Lujain Hourani, 11, top left, a Syrian refugee who lost part of her shoulder in a government forces airstrike in the Syrian village of Zara, near Homs, stood outside her family room at a collective center where many Syrian refugees live in Kirbet Daoud village in Akkar, north Lebanon. More than 1.1 million Syrian refugees are now living in Lebanon. Many of them are schoolchildren like those pictured above, who attend classes in the afternoon at a Lebanese public school. Most of the adult refugees are either excluded or will abstain from the June 3 presidential elections in Syria. Syrian authorities have said that only those who entered Lebanon legally could vote, effectively ruling out tens of thousands of refugees, most of them opponents of President Bashar Assad, who crossed through unofficial border posts in Lebanon because they feared authorities.
Photos by Hussein Malla • Associated Press,
Portrait of an American suicide bomber
- Article by: Mark Mazzetti, ERIC SCHMITT and Michael S. Schmidt
- New York Times
- May 30, 2014 - 9:12 PM
WASHINGTON – An American who blew himself up in an attack in Syria on Sunday has been identified by law enforcement officials as Moner Mohammad Abu-Salha, a man who grew up in Florida and traveled to Syria late last year.
The officials said they believed that Abu-Salha, who adopted the name Abu Huraira al-Amriki, used a large truck in helping to carry out the bombing in the northern province of Idlib, where he had traveled after spending two months in a training camp of the militant group the Nusra Front in Aleppo. The officials said they thought it was the first time an American had been involved in a suicide attack in Syria.
U.S. law enforcement and intelligence agencies made the identification without examining any remains. The size of the blast, which was shown on a video clip posted by the Nusra Front, led the authorities to believe that there is little left of the body.
Without the body, the agencies came to their conclusion after analyzing intelligence from human sources in Syria and in foreign governments, and information gleaned from interviews with family members and friends of the bomber in Florida.
A Facebook profile of a man with the same name has pictures that appear to be of the same person shown in photos on jihadist websites.
Abu-Salha had been among several dozen Americans on the radar of federal law enforcement officials because of past trips to Syria.
One senior law enforcement official said the authorities believed that the attack occurred during the second visit Abu-Salha made to Syria to fight alongside Islamist militants who are battling the government of President Bashar Assad.

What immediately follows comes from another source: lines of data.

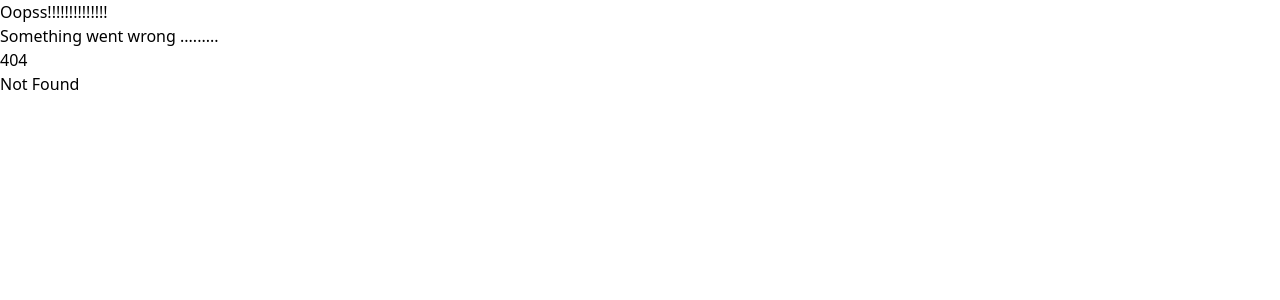
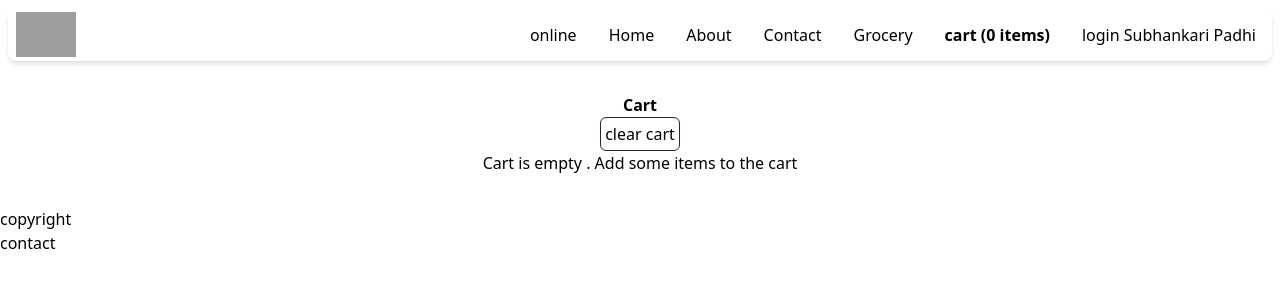
Before and after one commit to subhankari2/ReactJS_Series, a React (Vite) app: page /cart in a window 1280 px wide. Before the commit this address had no page. Shown: the top 300 px of the page. Built offline with nearby package versions, Linux system fonts and the light colour scheme; grey boxes are pictures that could not be loaded.

Commit message:
Redux store

```diff
--- a/package.json
+++ b/package.json
@@ -26,8 +26,10 @@
     "tailwindcss": "^3.4.4"
   },
   "dependencies": {
+    "@reduxjs/toolkit": "^2.2.6",
     "react": "^18.2.0",
     "react-dom": "^18.2.0",
+    "react-redux": "^9.1.2",
     "react-router-dom": "^6.23.1"
   },
   "browserslist": [
--- /dev/null
+++ b/src/components/Cart.js
@@ -0,0 +1,24 @@
+import { useDispatch, useSelector } from "react-redux";
+import ItemList from "./ItemList";
+import { clearCart } from "../utils/cartSlice";
+
+const Cart=()=>{
+
+    const cartItem=useSelector((store)=>store.cart.items);
+    const dispatch=useDispatch();
+    const handleClearCart=()=>{
+        dispatch(clearCart())
+    }
+
+    return (
+        <div  className=" text-center m-4 p-4">
+            <h1 className="font-bold">Cart</h1>
+            <div className="w-6/12 m-auto">
+            <button className="bg-white border p-1 border-gray-800 rounded-md" onClick={handleClearCart}>clear cart</button>
+      {cartItem.length ===0 && (<h1>Cart is empty . Add some items to the cart </h1>) }
+                <ItemList items={cartItem}/>
+            </div>
+        </div>
+    )
+}
+export default Cart;
--- a/src/components/Header.js
+++ b/src/components/Header.js
@@ -3,11 +3,16 @@
 import useOnlineStatus from "../utils/useOnlineStatus";
 import {useContext} from "react";
 import UserContext from "../utils/UserContext";
+import { useSelector } from "react-redux";
+
 const Logo=()=> <img className="w-16 m-1 items-center pl-1" src="https://encrypted-tbn0.gstatic.com/images?q=tbn:ANd9GcRa5r4A5QPdNCibTUxtuqJc6HAcqb2pAjvyKg&s" alt="logo" />
 
 const Header=()=>{
   const {loggedInUser}=useContext(UserContext)
   const onlineStatus=useOnlineStatus();
+  //subscribing to the store using selector
+  const cartItem = useSelector((store)=>store.cart.items);
+  console.log("cartItem",cartItem);
   return(
 
     <div className="flex justify-between m-2 shadow-md rounded-lg" >
@@ -18,8 +23,8 @@
         <li className="px-4"><Link to="/about">About</Link></li>
         <li className="px-4"><Link to="/contact">Contact</Link></li>
         <li className="px-4"><Link to="/grocery">Grocery</Link></li>
-        <li className="px-4">more</li>
-        <li className="px-4 font-bold">{loggedInUser}</li>
+        <li className="px-4 font-bold"><Link to="/cart">cart ({ cartItem.length} items)</Link></li>
+        <li className="px-4 ">login {loggedInUser}</li>
       </ul>
     </div>
   )
--- a/src/components/ItemList.js
+++ b/src/components/ItemList.js
@@ -1,6 +1,14 @@
+import { useDispatch } from "react-redux";
+import { addItem } from "../utils/cartSlice";
 import { IMAGE_URL } from "../utils/MockData";
 
 const ItemList=({items})=>{
+    const dispatch = useDispatch();
+   const handleAddItem =(item)=>{
+    // dispatch an action
+    dispatch(addItem(item))
+   }
+
     return (
         <div>
              {items.map((item)=>{
@@ -14,7 +22,9 @@
                         </div>
                         <div className="my-1  text-right  w-3/12 ">
                         <div className="absolute mx-12">
-                            <button className="bg-white p-1 rounded-md border ">Add +</button>
+                            <button className="bg-white p-1 rounded-md border "
+                            onClick={()=>handleAddItem(item)}
+                            >Add +</button>
                             </div>
                             <img  className="w-36 h-20 rounded-md" src={IMAGE_URL+item?.card?.info?.imageId} />
 
--- /dev/null
+++ b/src/utils/appStore.js
@@ -0,0 +1,12 @@
+import { configureStore } from "@reduxjs/toolkit";
+import cartReducer from "./cartSlice"
+
+const appStore = configureStore(
+    {
+        reducer:{
+            cart: cartReducer
+        }
+
+    }
+);
+export default appStore;
--- /dev/null
+++ b/src/utils/cartSlice.js
@@ -0,0 +1,23 @@
+import { createSlice } from "@reduxjs/toolkit"
+
+const cartSlice = createSlice({
+    name: "cart",
+    initialState: {
+        items:[]
+    },
+    reducers: {
+        addItem:(state, action)=>{
+            //  mutating the state here
+            state.items.push(action.payload);
+        },
+        removeItem:(state)=>{
+            // state.items=state.items.filter(item=>item.id!==actions.payload.id)
+            state.items.pop();
+        },
+        clearCart:(state)=>{
+            state.items.length=0;
+        }
+    }
+})
+export const {addItem, removeItem, clearCart}= cartSlice.actions;
+export default cartSlice.reducer;
```
Also changed, not shown: src/App.js (+11 -2 lines), 1 other file (tests, documents, lock files or other folders).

He had been in Syria since 2013, said officials who spoke on the condition of anonymity.
News of the suicide attack surfaced Tuesday in Twitter messages from the Nusra Front, an Islamist extremist group in Syria aligned with Al-Qaida.
U.S. officials have not officially made public the name of Abu-Salha, who was believed to have been in his 20s or 30s. But on Friday at a State Department briefing, a spokesman said that the bomber was a U.S. citizen. A photo on jihadist social media accounts this week showed a smiling young man, bearded and holding a cat, who was said to be the bomber.
Activists also posted a video said to show the attack in which rebels loaded what appeared to be tank shells into a large armored vehicle, and there is an explosion after the vehicle drives down the road.
A Syrian fighter from the Nusra Front recalled Abu-Salha, whom he knew only by his alias, as an Arab-American who spoke Arabic poorly.
“He was a generous, brave, tough man, always on the front lines in battles,” said the fighter, who identified himself as Abu Abdulrahman.
“When his turn came up” to carry out a suicide bombing, he “was very happy, because he will meet his God after that,” the man said via Facebook.
Intelligence and law enforcement officials said Friday that it was easy for U.S. citizens to get in and out of Syria, and that many had traveled there for humanitarian reasons, presenting a challenge in determining who might be planning to carry out terrorist attacks in the United States.
“It’s trying to identify those individuals who have violent intent,” said Andrew McCabe, a senior FBI official. “That, quite frankly, is not easy.”
McCabe said that Americans who had traveled to Syria came from diverse backgrounds and upbringings. “When you put them together, they look like America,” he said.
© 2017 Star Tribune